everytime I come to this blog - it tells me "stack overflow at line 0" I have no idea what this means, but sometimes I cant get in here. Just thought I'd let you know in case you know what it means and in case others have the same problem

Anonymous said...

I think this height and space thing makes sense.

^^\/^^
Kat

Meow said...

Sure makes sense to me.
Thanks for another interesting post, Deb.
Hope you are well.
Take care, Meow

kath said...

maybe we should build all of our buildings with high ceilings of glass...... think of it!

The Angry Medic said...

Whoa! I kinda always suspected. Maybe THAT'S why I've been so retarded so fae...studying in my broom closet of a room. I need to get me to a library!

Oh, and that last line?

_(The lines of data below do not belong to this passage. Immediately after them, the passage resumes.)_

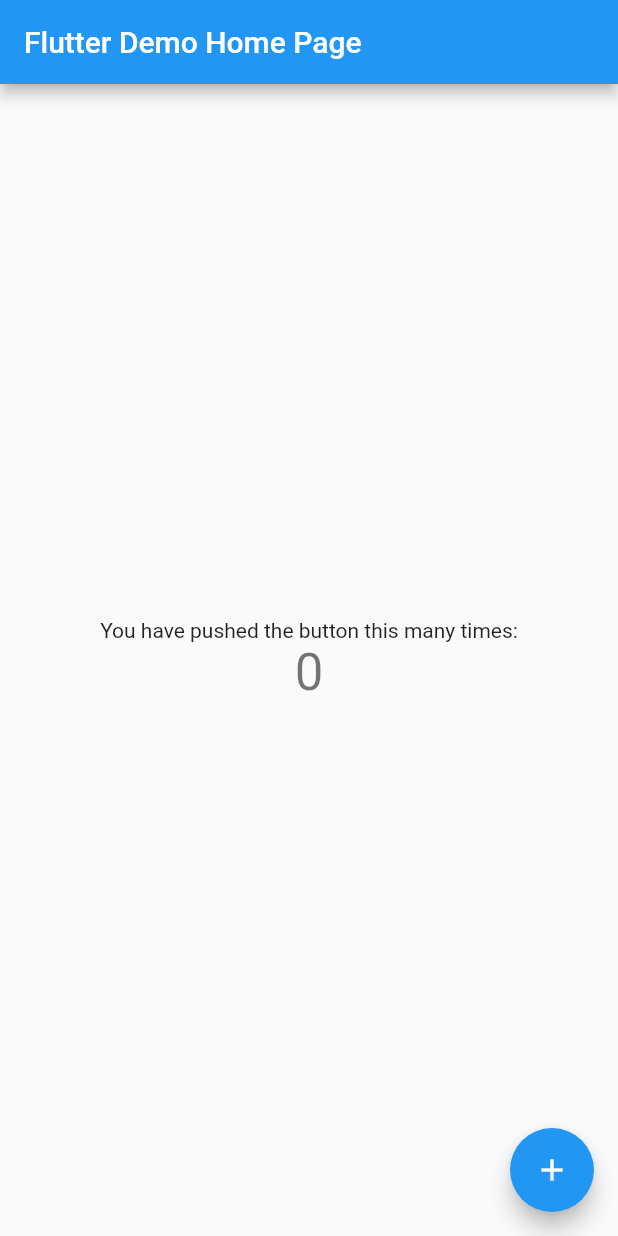
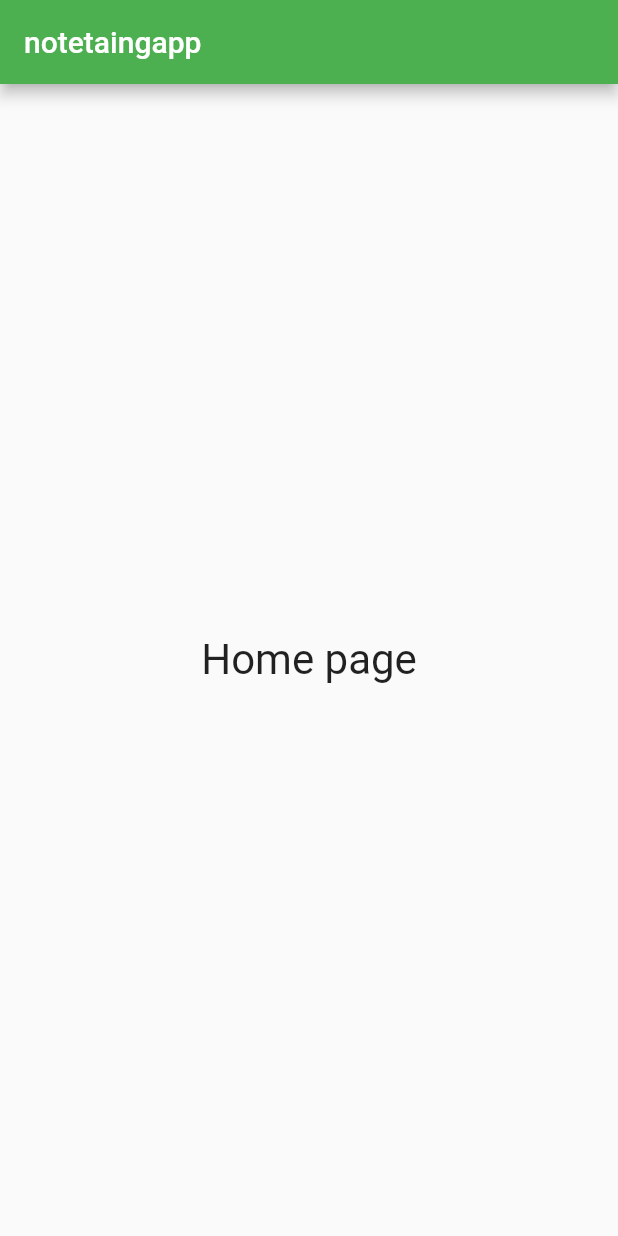
Before and after one commit to humayonmalik/notetakingappfinal, a Flutter app: the screen it shows after launch, on a phone screen of 412 x 824 dp. Run offline on Flutter 3.47's test engine with Material 2 defaults, Android fonts, the phone set to English and light mode, and no system bars.

```diff
--- a/lib/main.dart
+++ b/lib/main.dart
@@ -1,117 +1,56 @@
+import 'dart:async';
 import 'package:flutter/material.dart';
-
 void main() {
   runApp(MyApp());
 }
 
 class MyApp extends StatelessWidget {
-  // This widget is the root of your application.
   @override
   Widget build(BuildContext context) {
     return MaterialApp(
-      title: 'Flutter Demo',
+      title: 'Splash Screen',
       theme: ThemeData(
-        // This is the theme of your application.
-        //
-        // Try running your application with "flutter run". You'll see the
-        // application has a blue toolbar. Then, without quitting the app, try
-        // changing the primarySwatch below to Colors.green and then invoke
-        // "hot reload" (press "r" in the console where you ran "flutter run",
-        // or simply save your changes to "hot reload" in a Flutter IDE).
-        // Notice that the counter didn't reset back to zero; the application
-        // is not restarted.
-        primarySwatch: Colors.blue,
-        // This makes the visual density adapt to the platform that you run
-        // the app on. For desktop platforms, the controls will be smaller and
-        // closer together (more dense) than on mobile platforms.
-        visualDensity: VisualDensity.adaptivePlatformDensity,
+        primarySwatch: Colors.green,
       ),
-      home: MyHomePage(title: 'Flutter Demo Home Page'),
+      home: MyHomePage(),
+      debugShowCheckedModeBanner: false,
     );
   }
 }
 
 class MyHomePage extends StatefulWidget {
-  MyHomePage({Key key, this.title}) : super(key: key);
-
-  // This widget is the home page of your application. It is stateful, meaning
-  // that it has a State object (defined below) that contains fields that affect
-  // how it looks.
-
-  // This class is the configuration for the state. It holds the values (in this
-  // case the title) provided by the parent (in this case the App widget) and
-  // used by the build method of the State. Fields in a Widget subclass are
-  // always marked "final".
-
-  final String title;
-
   @override
   _MyHomePageState createState() => _MyHomePageState();
 }
-
 class _MyHomePageState extends State<MyHomePage> {
-  int _counter = 0;
-
-  void _incrementCounter() {
-    setState(() {
-      // This call to setState tells the Flutter framework that something has
-      // changed in this State, which causes it to rerun the build method below
-      // so that the display can reflect the updated values. If we changed
-      // _counter without calling setState(), then the build method would not be
-      // called again, and so nothing would appear to happen.
-      _counter++;
-    });
+  @override
+  void initState() {
+    super.initState();
+    Timer(Duration(seconds: 3),
+            ()=>Navigator.pushReplacement(context,
+            MaterialPageRoute(builder:
+                (context) =>
+                SecondScreen()
+            )
+        )
+    );
   }
-
   @override
   Widget build(BuildContext context) {
-    // This method is rerun every time setState is called, for instance as done
-    // by the _incrementCounter method above.
-    //
-    // The Flutter framework has been optimized to make rerunning build methods
-    // fast, so that you can just rebuild anything that needs updating rather
-    // than having to individually change instances of widgets.
-    return Scaffold(
-      appBar: AppBar(
-        // Here we take the value from the MyHomePage object that was created by
-        // the App.build method, and use it to set our appbar title.
-        title: Text(widget.title),
-      ),
-      body: Center(
-        // Center is a layout widget. It takes a single child and positions it
-        // in the middle of the parent.
-        child: Column(
-          // Column is also a layout widget. It takes a list of children and
-          // arranges them vertically. By default, it sizes itself to fit its
-          // children horizontally, and tries to be as tall as its parent.
-          //
-          // Invoke "debug painting" (press "p" in the console, choose the
-          // "Toggle Debug Paint" action from the Flutter Inspector in Android
-          // Studio, or the "Toggle Debug Paint" command in Visual Studio Code)
-          // to see the wireframe for each widget.
-          //
-          // Column has various properties to control how it sizes itself and
-          // how it positions its children. Here we use mainAxisAlignment to
-          // center the children vertically; the main axis here is the vertical
-          // axis because Columns are vertical (the cross axis would be
-          // horizontal).
-          mainAxisAlignment: MainAxisAlignment.center,
-          children: <Widget>[
-            Text(
-              'You have pushed the button this many times:',
-            ),
-            Text(
-              '$_counter',
-              style: Theme.of(context).textTheme.headline4,
-            ),
-          ],
-        ),
-      ),
-      floatingActionButton: FloatingActionButton(
-        onPressed: _incrementCounter,
-        tooltip: 'Increment',
-        child: Icon(Icons.add),
-      ), // This trailing comma makes auto-formatting nicer for build methods.
+    return Container(
+        color: Colors.white,
+        child:FlutterLogo(size:MediaQuery.of(context).size.height)
     );
   }
 }
+class SecondScreen extends StatelessWidget {
+  @override
+  Widget build(BuildContext context) {
+    return Scaffold(
+      appBar: AppBar(title:Text("notetaingapp")),
+      body: Center(
+          child:Text("Home page",textScaleFactor: 2,)
+      ),
+    );
+  }
+}
```
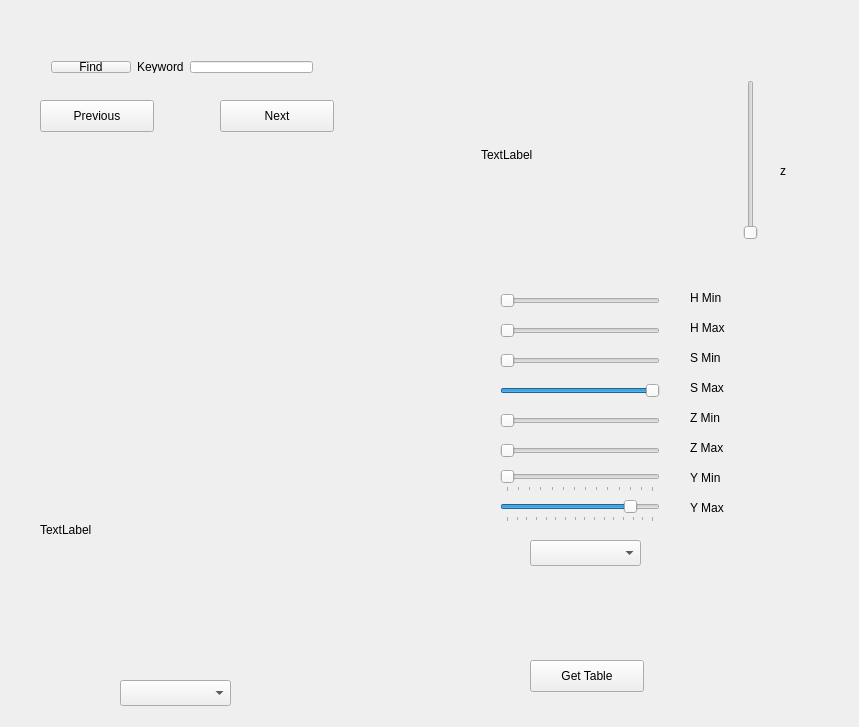
Above: colorcreator.ui from northern-bites/nbites before the change. Below: the same form after it.
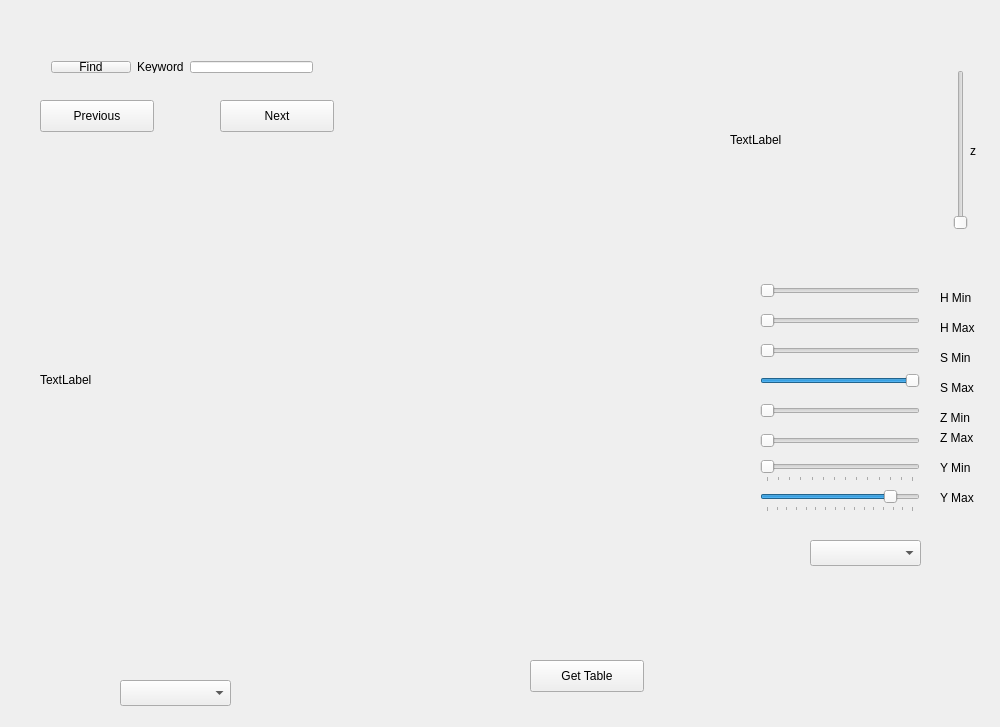
That is the form after the change.

Patch:
```diff
--- a/colorcreator.ui
+++ b/colorcreator.ui
@@ -6,7 +6,7 @@
    <rect>
     <x>0</x>
     <y>0</y>
-    <width>859</width>
+    <width>1000</width>
     <height>727</height>
    </rect>
   </property>
@@ -16,22 +16,6 @@
   <property name="windowTitle">
    <string>ColorCreator</string>
   </property>
-  <widget class="QLabel" name="BaseImage">
-   <property name="geometry">
-    <rect>
-     <x>40</x>
-     <y>140</y>
-     <width>320</width>
-     <height>240</height>
-    </rect>
-   </property>
-   <property name="mouseTracking">
-    <bool>false</bool>
-   </property>
-   <property name="text">
-    <string> </string>
-   </property>
-  </widget>
   <widget class="QPushButton" name="previousButton">
    <property name="geometry">
     <rect>
@@ -61,8 +45,8 @@
   <widget class="QLabel" name="colorWheel">
    <property name="geometry">
     <rect>
-     <x>481</x>
-     <y>55</y>
+     <x>730</x>
+     <y>40</y>
      <width>200</width>
      <height>200</height>
     </rect>
@@ -74,8 +58,8 @@
   <widget class="QSlider" name="hMin">
    <property name="geometry">
     <rect>
-     <x>500</x>
-     <y>290</y>
+     <x>760</x>
+     <y>280</y>
      <width>160</width>
      <height>22</height>
     </rect>
@@ -90,8 +74,8 @@
   <widget class="QSlider" name="hMax">
    <property name="geometry">
     <rect>
-     <x>500</x>
-     <y>320</y>
+     <x>760</x>
+     <y>310</y>
      <width>160</width>
      <height>22</height>
     </rect>
@@ -106,8 +90,8 @@
   <widget class="QSlider" name="sMin">
    <property name="geometry">
     <rect>
-     <x>500</x>
-     <y>350</y>
+     <x>760</x>
+     <y>340</y>
      <width>160</width>
      <height>22</height>
     </rect>
@@ -122,8 +106,8 @@
   <widget class="QSlider" name="sMax">
    <property name="geometry">
     <rect>
-     <x>500</x>
-     <y>380</y>
+     <x>760</x>
+     <y>370</y>
      <width>160</width>
      <height>22</height>
     </rect>
@@ -141,8 +125,8 @@
   <widget class="QSlider" name="yMin">
    <property name="geometry">
     <rect>
-     <x>500</x>
-     <y>470</y>
+     <x>760</x>
+     <y>460</y>
      <width>160</width>
      <height>22</height>
     </rect>
@@ -169,8 +153,8 @@
   <widget class="QSlider" name="yMax">
    <property name="geometry">
     <rect>
-     <x>500</x>
-     <y>500</y>
+     <x>760</x>
+     <y>490</y>
      <width>160</width>
      <height>22</height>
     </rect>
@@ -200,8 +184,8 @@
   <widget class="QSlider" name="zSlice">
    <property name="geometry">
     <rect>
-     <x>740</x>
-     <y>80</y>
+     <x>950</x>
+     <y>70</y>
      <width>22</width>
      <height>160</height>
     </rect>
@@ -213,7 +197,7 @@
   <widget class="QComboBox" name="colorSelect">
    <property name="geometry">
     <rect>
-     <x>530</x>
+     <x>810</x>
      <y>540</y>
      <width>111</width>
      <height>26</height>
@@ -224,9 +208,9 @@
    <property name="geometry">
     <rect>
      <x>40</x>
-     <y>410</y>
-     <width>320</width>
-     <height>240</height>
+     <y>140</y>
+     <width>640</width>
+     <height>480</height>
     </rect>
    </property>
    <property name="text">
@@ -246,7 +230,7 @@
   <widget class="QLabel" name="label_2">
    <property name="geometry">
     <rect>
-     <x>690</x>
+     <x>940</x>
      <y>290</y>
      <width>62</width>
      <height>16</height>
@@ -259,7 +243,7 @@
   <widget class="QLabel" name="label_3">
    <property name="geometry">
     <rect>
-     <x>690</x>
+     <x>940</x>
      <y>320</y>
      <width>62</width>
      <height>16</height>
@@ -272,7 +256,7 @@
   <widget class="QLabel" name="label_4">
    <property name="geometry">
     <rect>
-     <x>690</x>
+     <x>940</x>
      <y>350</y>
      <width>62</width>
      <height>16</height>
@@ -285,7 +269,7 @@
   <widget class="QLabel" name="label_5">
    <property name="geometry">
     <rect>
-     <x>690</x>
+     <x>940</x>
      <y>380</y>
      <width>62</width>
      <height>16</height>
@@ -298,8 +282,8 @@
   <widget class="QLabel" name="label_6">
    <property name="geometry">
     <rect>
-     <x>690</x>
-     <y>470</y>
+     <x>940</x>
+     <y>460</y>
      <width>62</width>
      <height>16</height>
     </rect>
@@ -311,8 +295,8 @@
   <widget class="QLabel" name="label_7">
    <property name="geometry">
     <rect>
-     <x>690</x>
-     <y>500</y>
+     <x>940</x>
+     <y>490</y>
      <width>62</width>
      <height>16</height>
     </rect>
@@ -324,8 +308,8 @@
   <widget class="QLabel" name="label_8">
    <property name="geometry">
     <rect>
-     <x>780</x>
-     <y>130</y>
+     <x>970</x>
+     <y>110</y>
      <width>16</width>
      <height>81</height>
     </rect>
@@ -340,8 +324,8 @@
   <widget class="QSlider" name="zMin">
    <property name="geometry">
     <rect>
-     <x>500</x>
-     <y>410</y>
+     <x>760</x>
+     <y>400</y>
      <width>160</width>
      <height>22</height>
     </rect>
@@ -353,8 +337,8 @@
   <widget class="QSlider" name="zMax">
    <property name="geometry">
     <rect>
-     <x>500</x>
-     <y>440</y>
+     <x>760</x>
+     <y>430</y>
      <width>160</width>
      <height>22</height>
     </rect>
@@ -366,7 +350,7 @@
   <widget class="QLabel" name="label_9">
    <property name="geometry">
     <rect>
-     <x>690</x>
+     <x>940</x>
      <y>410</y>
      <width>62</width>
      <height>16</height>
@@ -379,8 +363,8 @@
   <widget class="QLabel" name="label_10">
    <property name="geometry">
     <rect>
-     <x>690</x>
-     <y>440</y>
+     <x>940</x>
+     <y>430</y>
      <width>62</width>
      <height>16</height>
     </rect>
@@ -402,7 +386,7 @@
     <string>Get Table</string>
    </property>
   </widget>
-  <widget class="QWidget" name="">
+  <widget class="QWidget" name="layoutWidget">
    <property name="geometry">
     <rect>
      <x>40</x>
```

Ouchies!

Id it is said...

Given that students in American Public Schools ranked among the last five in a recent survey done in 25 countries, I guess the school architects are to blame, hehe

astrorat said...

the sky is my ceiling! i wonder if thats a reason why some think that i am crazy :|

Clare said...

Wow that's interesting I never knew that. The ceilings in my office are quite low .... do you think that says something about what goes on in there lol?

Dr. Deb said...

Dear Princess,
Me too.

Dear Raine,
I am clueless about what THAT means!

Dear Kat,
Thanks for dropping in.

Dear Meow,
I like wide open spaces. But not heights really, though.

Dear KAth,
WOuldn't that be beautiful?!?!?

Dear Angry,
Time to come out of the closet. Broom, that is.

Dear Id,
Oh yes. And often many schools have pale coloring or very dark features - at least where I live. Very depressing in architecture and decor. Maybe a new look WOULD help young AMericans achieve and learn more.

Dear Astro,
The sky is a wonderful ceiling. And I don't think you're crazy. I rather like your spirit and mindfulness.

Dear Calre,
I guess it COULD, lol!

~Deb

Debaser said...

So I guess the only way to get this President straight would be to remove him from the confines of the White House all together? The open skies at Crawford haven't done him much good, though...it may be a lost cause.